THE PROBLEM: Find the lines of data that contain the string "areactproject", then list them.

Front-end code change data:
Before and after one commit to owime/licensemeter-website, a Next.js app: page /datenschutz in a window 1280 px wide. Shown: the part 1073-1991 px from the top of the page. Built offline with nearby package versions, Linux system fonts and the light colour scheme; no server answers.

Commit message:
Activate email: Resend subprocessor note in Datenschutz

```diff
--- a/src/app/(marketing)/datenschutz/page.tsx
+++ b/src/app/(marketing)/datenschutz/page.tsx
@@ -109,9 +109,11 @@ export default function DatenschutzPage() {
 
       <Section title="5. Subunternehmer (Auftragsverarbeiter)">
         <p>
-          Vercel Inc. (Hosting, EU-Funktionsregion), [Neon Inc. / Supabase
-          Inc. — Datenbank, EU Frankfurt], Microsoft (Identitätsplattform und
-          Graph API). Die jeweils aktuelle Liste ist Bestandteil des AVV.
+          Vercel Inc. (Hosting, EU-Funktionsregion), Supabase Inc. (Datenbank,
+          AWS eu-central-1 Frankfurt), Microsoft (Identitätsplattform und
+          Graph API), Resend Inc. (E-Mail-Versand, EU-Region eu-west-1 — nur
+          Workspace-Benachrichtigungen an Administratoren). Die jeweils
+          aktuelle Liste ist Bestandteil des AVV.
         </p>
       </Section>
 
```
* * *
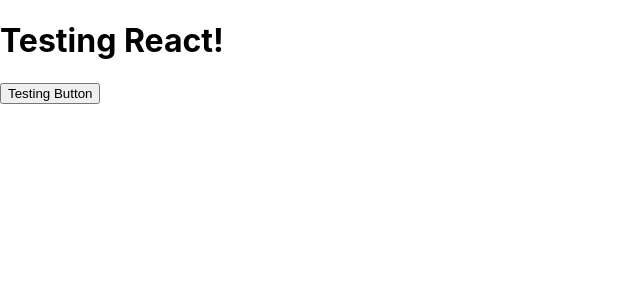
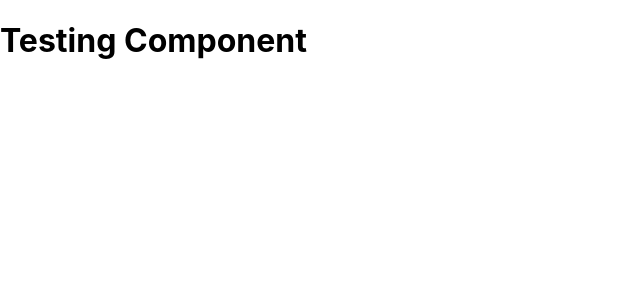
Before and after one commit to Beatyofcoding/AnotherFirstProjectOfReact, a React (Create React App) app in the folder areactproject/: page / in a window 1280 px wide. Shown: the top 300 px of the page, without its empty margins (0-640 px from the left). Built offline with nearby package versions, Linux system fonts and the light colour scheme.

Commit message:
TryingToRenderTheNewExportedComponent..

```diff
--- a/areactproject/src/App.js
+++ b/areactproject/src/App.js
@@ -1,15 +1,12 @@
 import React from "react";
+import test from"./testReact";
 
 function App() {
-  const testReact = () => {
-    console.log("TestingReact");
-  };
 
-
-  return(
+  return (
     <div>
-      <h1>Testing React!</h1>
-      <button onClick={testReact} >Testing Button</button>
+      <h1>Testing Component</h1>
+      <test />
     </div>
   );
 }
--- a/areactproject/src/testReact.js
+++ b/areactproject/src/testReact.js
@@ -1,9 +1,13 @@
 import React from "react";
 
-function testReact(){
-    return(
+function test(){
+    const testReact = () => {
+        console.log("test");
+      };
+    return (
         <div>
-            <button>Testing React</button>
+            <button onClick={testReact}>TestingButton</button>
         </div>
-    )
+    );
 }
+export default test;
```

ANSWER BELOW:
Before and after one commit to Beatyofcoding/AnotherFirstProjectOfReact, a React (Create React App) app in the folder areactproject/: page / in a window 1280 px wide. Shown: the top 300 px of the page, without its empty margins (0-640 px from the left). Built offline with nearby package versions, Linux system fonts and the light colour scheme.
--- a/areactproject/src/App.js
+++ b/areactproject/src/App.js
--- a/areactproject/src/testReact.js
+++ b/areactproject/src/testReact.js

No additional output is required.